Home to the last Dwarf Elephants some 4,000 years ago, this tiny island in the Dodecanese is a must for nature lovers, geology buffs, and hikers, not to mention if you’re into fossils. stunning mountains, running waters, verdant valleys, stately houses, crystal clear sea, and four traditional settlements make up Tilos. A walker’s delight, Tilos is lush by Greek standards, wild with untouched beaches, with no umbrellas or sunbeds in sight. Hit the trail to its many chapels and fortress-like Mikro Horio, a deserted village in the hills. Tilos is also the only Mediterranean island wholly powered by renewable energy,

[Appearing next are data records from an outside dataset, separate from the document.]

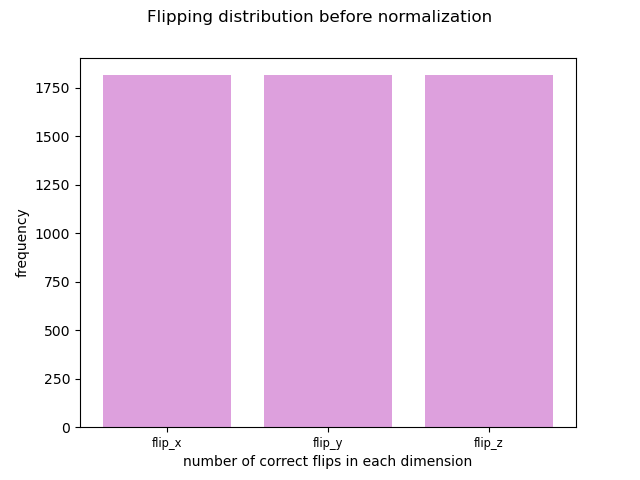
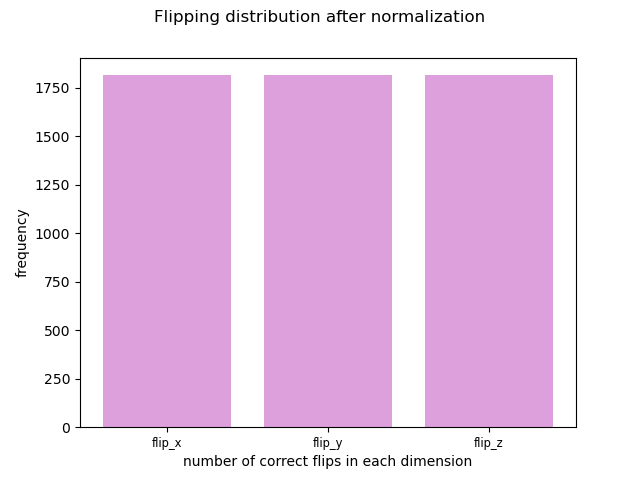
flipping graph label fixed

Changed region(s): [[0.2188, 0.0, 0.7812, 0.0625]]

diff --git a/normalised_hist.py b/normalised_hist.py
@@ -94,7 +94,7 @@ plt.show()
 
 #flipping distribution after normalization
 csv_name ="./csv/Princeton_remeshed_normalized_flipping.csv"
-plt_name = "Flipping distribution before normalization"
+plt_name = "Flipping distribution after normalization"
 plt.figure(2)
 df = pd.read_csv(csv_name)
 cx = df['flip_x'].value_counts()[1]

Back in the late 2000s, some of the Sporades Islands like Skiathos and Skopelos suddenly turned into tourist attractions after being featured in the award-winning movie, ‘Mamma Mia’. Escape to Skyros for beaches, snorkeling in crystal-clear waters, charming cafés in the island’s sole town (Skyros town) – and even a sea cave transformed into a chapel. English poet Rupert Brooke is buried in an olive grove on a hill on the island. You’ll also want to see the unique and rare breed of Skyrian horses. Almost extinct, they look like regular horses, but shorter (about 3+ feet high). You can meet them at the Skyros Island Horse Trust, dedicated to saving the breed.
This volcanic island is the southernmost in the Cyclades, characterized by a horseshoe shape and a stunning shoreline that boasts more than 75 beaches, with everything from black and white sands to shell- and pebble-covered stretches. All are framed with a strikingly clear sea in an array of captivating colors, from brilliant green and emerald to deep or pale blue. Not only are there beautiful beaches, but quintessential whitewashed Cycladic villages, welcoming people, out-of-this-world food and a fascinating, rich history to explore. In fact, this is the spot where the famous Venus de Milo statue was discovered. If you’re looking for a relaxing vacation, Milos is an ideal choice – you can soak in natural hot springs too, guaranteed to melt every last bit of stress away. And, at the end of every day, look forward to a grand finale: marveling at a legendary sunset.
Paxos, also known as Paxoi and Paxi, is a tiny island gem only a few nautical miles of the south shores of Corfu. The smallest and one of the least commercialized of the Ionians, it’s known as the romantic hideaway of the god Poseidon. Its myriad of colors, spectacular beaches and clear aquamarine sea are truly something that must be seen to be believed. Time moves slowly here, making it an ideal place to wind down, sipping an iced coffee in a seafront café as you watch the local fishermen haul in their catch. In the port and capital of Gaios, meander through a maze of narrow streets lined with Venetian architecture and the pedestrianized square, perfect for people watching. There are a variety of eateries scattered throughout, often serving high quality local cuisine like traditionally made souvlaki, pastas and pizza.